Taking a business global is one of the most complex things you can do in business. Period. The intricacies, the new dynamics and the risks to your current business; it all comes into the fold. So, here are the top questions you need ask yourself.

Is It Really Worth It?

The first thing you need to do, when the thought of going global first niggles away, is to understand whether you are going to have an impact. Let’s say you operate in the US and the UK and you want to move into Russia’s emerging market, you need to know if your product will sell there and that requires a thorough gap analysis to understand local demand. You also need to consider the competition, pricing versus purchase and the size of the market.

Have You Got A Strategy In Place?

The thing that makes a business successful is knowing the nuances of a market. These change between states and towns, so the difference will be huge on a global scale, especially if we stick to the US, UK and Russia example. That’s why you need to make any and every strategy localized while staying within your bigger corporate picture. So, have goals in place, have timeframes set up and have metrics in which you can measure your success.

Are You Ready As An Organisation?

Most people concern themselves with the culture, politics, language, rules and regulations, but your main concern should be understanding the processes and procedures. Your business may have met the business and tax laws in the US and UK, but these change, which is you will need help understanding the types of business you can form in Russia. For example, there are rules about how you name your company, having a registered commercial address in the state, and a list of all your business activities must be supplied. So make sure your business is organized for expansion and employ all the expert help you need early on because delays can be costly.

Is Your Product Ready?

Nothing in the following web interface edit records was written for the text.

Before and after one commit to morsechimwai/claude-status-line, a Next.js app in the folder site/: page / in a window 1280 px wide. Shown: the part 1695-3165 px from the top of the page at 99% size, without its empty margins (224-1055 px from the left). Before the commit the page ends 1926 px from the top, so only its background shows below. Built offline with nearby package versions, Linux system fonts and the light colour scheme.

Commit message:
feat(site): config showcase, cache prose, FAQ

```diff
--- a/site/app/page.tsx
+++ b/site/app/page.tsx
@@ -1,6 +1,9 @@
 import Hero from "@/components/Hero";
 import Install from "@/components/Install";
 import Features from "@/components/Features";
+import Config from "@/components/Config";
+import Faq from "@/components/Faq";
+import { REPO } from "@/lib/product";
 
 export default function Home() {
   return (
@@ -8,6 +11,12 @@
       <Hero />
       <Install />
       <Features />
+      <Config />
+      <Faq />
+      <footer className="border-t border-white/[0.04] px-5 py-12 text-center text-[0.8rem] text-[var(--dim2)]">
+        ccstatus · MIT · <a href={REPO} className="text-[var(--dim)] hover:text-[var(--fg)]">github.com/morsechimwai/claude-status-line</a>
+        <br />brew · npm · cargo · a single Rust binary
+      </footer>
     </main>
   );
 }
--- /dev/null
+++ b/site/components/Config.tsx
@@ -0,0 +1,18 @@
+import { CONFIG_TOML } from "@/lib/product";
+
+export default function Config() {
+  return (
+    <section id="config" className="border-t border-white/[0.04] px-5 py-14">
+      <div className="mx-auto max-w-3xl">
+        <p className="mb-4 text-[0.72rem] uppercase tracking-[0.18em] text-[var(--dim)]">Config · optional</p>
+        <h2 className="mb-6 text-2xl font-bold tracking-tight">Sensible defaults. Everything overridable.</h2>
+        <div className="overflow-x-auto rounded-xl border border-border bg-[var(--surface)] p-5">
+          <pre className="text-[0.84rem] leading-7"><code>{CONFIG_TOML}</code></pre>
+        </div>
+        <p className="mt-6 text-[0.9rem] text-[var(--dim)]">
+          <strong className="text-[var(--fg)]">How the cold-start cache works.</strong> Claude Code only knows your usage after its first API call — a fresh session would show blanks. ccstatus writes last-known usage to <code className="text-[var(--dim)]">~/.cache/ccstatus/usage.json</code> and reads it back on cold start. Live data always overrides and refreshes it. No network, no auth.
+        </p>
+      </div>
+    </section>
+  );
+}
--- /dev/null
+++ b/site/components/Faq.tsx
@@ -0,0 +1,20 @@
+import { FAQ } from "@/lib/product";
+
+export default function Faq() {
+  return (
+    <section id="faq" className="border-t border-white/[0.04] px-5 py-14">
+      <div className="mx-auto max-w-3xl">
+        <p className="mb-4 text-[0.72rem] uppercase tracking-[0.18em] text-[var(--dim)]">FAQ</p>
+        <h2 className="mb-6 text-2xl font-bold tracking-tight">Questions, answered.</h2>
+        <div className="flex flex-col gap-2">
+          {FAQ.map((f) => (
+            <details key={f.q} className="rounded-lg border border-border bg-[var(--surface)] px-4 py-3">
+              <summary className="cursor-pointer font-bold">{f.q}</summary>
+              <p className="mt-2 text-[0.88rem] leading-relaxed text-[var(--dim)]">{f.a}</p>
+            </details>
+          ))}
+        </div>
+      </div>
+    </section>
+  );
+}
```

This is another area worth concerning yourself with, and one that could depend on a beachhead team going in first to ensure you have everything setup to achieve a high-impact launch. What we mean by product readiness are considerations. Like we mentioned, the product you have successfully launched in the US and the UK will be almost entirely different to the one you launch in Russia. There will be different governmental regulations to meet, different certifications, there will be localized tweaks that range from the branding to the name, new patents may be required and quality assurances that meet this new market’s standards.